Although leadership in our post-pandemic climate is probably no more challenging than at any other time, it certainly feels that way.
Emerging from a period during which routines were upturned, rules discarded, and reality significantly altered, we as leaders try to piece together the new normal. Many leaders and employees alike yearn for a return to the old way of doing things, but it is clear that people appreciate and want to continue with remote work, telework, telemeetings, and flexible schedules. Given the competitive workforce, changing personal priorities, and decreased loyalty to employers, leaders must adapt to the current environment if they want to retain staff.
Leading now is different than leading during the crisis of the COVID pandemic. Looking back at those who succeeded leading during the pandemic, we can see that they took bold, decisive—and often surprising and unexpected—action. For instance, the season suspension by the NBA commissioner on March 11, 2020—the same day the World Health
Organization formally designated coronavirus as a pandemic but before public gatherings were restricted—reduced the spread of the virus and resulted in others taking similar actions. Bold leaders acted decisively and did not downplay risk or delay action. They sought novel solutions in keeping with the requirements of the moment and the changing workplace.
Leading in the post-pandemic climate requires the assimilation of a workplace that has altered dramatically. A survey by McKinsey & Company asked people why they were leaving their jobs without another one to replace it (Figure).1 Respondents said they did so due to uncaring leaders, unsustainable work performance, and a lack of career progression and meaningful work.
Leaders who push to return to the pre-pandemic workplace face resistance from individuals who want to continue working remotely or in a hybrid model. This need must be balanced by the desire for inclusivity, to feel part of a team, and connected to the practice or institution. Walking the line between providing flexibility and inclusivity is a major challenge for us today.
As obstetrician-gynecologist leaders in our offices, hospitals, clinics, and academic institutions, we are now also challenged by the current political and social climate.

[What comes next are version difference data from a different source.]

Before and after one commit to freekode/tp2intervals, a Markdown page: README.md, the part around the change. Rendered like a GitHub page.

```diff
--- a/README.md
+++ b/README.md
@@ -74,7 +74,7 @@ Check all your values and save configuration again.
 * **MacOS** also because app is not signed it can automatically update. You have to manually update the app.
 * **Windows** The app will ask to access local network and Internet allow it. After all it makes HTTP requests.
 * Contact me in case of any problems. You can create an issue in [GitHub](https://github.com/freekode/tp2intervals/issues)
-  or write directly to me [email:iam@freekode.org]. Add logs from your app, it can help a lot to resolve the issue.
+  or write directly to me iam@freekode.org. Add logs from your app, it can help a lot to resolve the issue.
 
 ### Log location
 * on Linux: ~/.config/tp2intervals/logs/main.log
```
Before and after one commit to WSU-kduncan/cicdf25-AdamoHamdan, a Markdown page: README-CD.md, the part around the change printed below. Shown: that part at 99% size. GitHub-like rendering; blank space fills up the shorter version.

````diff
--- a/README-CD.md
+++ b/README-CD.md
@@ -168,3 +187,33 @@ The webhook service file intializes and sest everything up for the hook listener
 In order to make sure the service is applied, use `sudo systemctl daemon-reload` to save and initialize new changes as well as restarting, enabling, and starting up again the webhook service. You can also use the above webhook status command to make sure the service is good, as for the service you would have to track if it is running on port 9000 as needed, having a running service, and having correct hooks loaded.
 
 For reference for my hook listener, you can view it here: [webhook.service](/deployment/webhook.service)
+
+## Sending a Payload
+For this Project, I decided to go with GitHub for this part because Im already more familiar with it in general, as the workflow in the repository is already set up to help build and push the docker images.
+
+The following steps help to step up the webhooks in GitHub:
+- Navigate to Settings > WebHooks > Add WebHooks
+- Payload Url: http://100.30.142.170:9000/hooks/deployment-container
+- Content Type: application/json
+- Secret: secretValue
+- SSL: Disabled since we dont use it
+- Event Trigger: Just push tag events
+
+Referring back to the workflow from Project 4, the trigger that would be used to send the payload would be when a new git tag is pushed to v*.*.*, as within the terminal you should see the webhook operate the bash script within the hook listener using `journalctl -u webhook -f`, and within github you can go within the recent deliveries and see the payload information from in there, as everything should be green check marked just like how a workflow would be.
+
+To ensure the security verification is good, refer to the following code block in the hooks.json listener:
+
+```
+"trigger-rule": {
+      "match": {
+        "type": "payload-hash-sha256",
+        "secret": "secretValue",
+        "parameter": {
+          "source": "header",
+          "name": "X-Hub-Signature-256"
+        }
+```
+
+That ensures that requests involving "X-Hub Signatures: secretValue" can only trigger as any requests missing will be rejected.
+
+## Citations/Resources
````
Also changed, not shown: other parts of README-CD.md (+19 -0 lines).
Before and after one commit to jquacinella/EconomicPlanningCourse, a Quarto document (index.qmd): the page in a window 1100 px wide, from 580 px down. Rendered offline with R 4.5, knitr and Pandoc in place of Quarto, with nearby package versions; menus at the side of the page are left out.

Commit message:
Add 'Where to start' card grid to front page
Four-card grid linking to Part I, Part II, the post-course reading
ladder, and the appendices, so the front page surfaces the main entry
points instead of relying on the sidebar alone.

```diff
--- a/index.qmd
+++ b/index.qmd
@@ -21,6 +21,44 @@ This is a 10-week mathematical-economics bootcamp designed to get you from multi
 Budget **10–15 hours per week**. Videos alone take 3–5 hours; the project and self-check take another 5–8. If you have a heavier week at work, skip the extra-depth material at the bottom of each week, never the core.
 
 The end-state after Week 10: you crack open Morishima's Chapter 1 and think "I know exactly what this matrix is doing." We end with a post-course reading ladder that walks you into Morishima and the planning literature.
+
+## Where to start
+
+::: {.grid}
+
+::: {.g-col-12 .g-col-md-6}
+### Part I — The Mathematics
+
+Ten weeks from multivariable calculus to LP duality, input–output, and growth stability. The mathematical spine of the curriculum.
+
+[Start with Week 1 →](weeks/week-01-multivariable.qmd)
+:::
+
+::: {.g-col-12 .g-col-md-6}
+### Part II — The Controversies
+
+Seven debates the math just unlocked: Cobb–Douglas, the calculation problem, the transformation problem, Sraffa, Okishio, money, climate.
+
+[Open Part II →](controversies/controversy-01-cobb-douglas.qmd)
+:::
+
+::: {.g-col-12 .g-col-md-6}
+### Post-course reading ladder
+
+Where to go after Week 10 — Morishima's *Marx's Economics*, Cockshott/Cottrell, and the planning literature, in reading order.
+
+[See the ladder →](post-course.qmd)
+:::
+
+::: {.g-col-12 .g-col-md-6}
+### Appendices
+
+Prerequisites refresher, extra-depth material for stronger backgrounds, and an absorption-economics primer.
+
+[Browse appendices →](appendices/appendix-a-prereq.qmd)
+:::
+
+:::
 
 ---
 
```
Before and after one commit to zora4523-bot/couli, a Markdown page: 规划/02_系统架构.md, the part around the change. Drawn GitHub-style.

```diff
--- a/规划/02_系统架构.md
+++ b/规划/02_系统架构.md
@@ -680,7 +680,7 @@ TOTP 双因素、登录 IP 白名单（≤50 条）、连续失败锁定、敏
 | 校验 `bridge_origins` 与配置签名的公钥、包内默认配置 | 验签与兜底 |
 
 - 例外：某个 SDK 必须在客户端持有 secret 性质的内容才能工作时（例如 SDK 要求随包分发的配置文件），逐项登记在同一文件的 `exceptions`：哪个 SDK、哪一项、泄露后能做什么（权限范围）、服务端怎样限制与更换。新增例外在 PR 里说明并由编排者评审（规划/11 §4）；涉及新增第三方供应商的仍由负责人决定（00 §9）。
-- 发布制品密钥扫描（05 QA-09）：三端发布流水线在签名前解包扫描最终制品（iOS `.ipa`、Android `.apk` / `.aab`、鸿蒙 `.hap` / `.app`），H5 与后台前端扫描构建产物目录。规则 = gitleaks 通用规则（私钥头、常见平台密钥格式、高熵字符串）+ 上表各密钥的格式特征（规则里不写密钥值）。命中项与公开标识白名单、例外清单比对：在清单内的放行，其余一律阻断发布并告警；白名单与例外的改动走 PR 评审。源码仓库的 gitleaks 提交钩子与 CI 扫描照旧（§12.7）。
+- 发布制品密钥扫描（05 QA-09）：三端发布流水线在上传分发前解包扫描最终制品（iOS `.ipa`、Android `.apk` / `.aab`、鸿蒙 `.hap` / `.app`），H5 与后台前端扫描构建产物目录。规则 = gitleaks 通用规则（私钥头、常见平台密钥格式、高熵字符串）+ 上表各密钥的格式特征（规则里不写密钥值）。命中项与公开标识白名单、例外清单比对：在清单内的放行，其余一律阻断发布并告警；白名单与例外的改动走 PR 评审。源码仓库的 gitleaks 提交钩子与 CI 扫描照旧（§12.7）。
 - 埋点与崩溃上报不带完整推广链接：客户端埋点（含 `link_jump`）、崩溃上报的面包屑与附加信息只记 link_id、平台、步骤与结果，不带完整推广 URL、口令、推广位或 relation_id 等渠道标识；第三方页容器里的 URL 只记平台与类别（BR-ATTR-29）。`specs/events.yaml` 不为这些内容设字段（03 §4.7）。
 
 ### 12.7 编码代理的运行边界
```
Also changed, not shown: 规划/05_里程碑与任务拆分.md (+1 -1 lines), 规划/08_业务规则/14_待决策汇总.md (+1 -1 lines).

Identifying opportunities to ensure access to care and training, and navigating the new laws and regulations means an added layer of requirements, which keep leaders for our specialty in crisis mode. Thus, we must remember the lessons learned during the pandemic and those the current climate presents to us.
However, in the meantime we must embrace crisis leadership that fits for the current climate. This includes creating an environment that engages employees, recognizes that flexibility is critical, and offers opportunities for inclusivity and a sense of belonging. As leaders we must make the workplace welcoming, issue clear messaging that assures employees they are important to the organization, and develop opportunities for their growth. An environment that encourages two-way communication is likewise essential, as employees who have a voice are more likely to feel—and be—engaged and less likely to leave.
Furthermore, their ideas are often valuable and instrumental to progress. Two qualities that are essential for leaders in obstetrics and gynecology are empathy and getting your hands dirty. Empathy goes a long way toward helping employees understand we are human and can see their point of view. Helping when needed enhances our approachability and gives us insight into the challenges and opportunities faced daily by staff.
In short, although it feels good to leave the pandemic behind, as obstetric and gynecology leaders we continue to have crisis issues to handle as well as new expectations to meet from a changed workforce. The new laws and regulations keep us in crisis mode. However, we can and must incorporate the lessons the pandemic taught us to create post-pandemic opportunities.
Catherine Y. Spong, MD,editor in chief, is professor and vice chair in the Department of Obstetrics and Gynecology and chief of the Division of Maternal-Fetal Medicine at UT Southwestern Medical Center in Dallas, Texas. She holds the Gillette Professorship of Obstetrics and Gynecology.
Email her at firstname.lastname@example.org
1. De Smet A, Dowling B, Mugayar-Baldocchi M, Schaninger B. Gone for now, or gone for good? How to play the new talent game and win back workers. McKinsey & Company. March 9, 2022. Accessed November 1, 2022. https://www.mckinsey.com/capabilities/people-and-organizational-performance/our-insights/gone-for-now-or-gone-for-good-how-to-play-the-new-talent-game-and-win-back-workers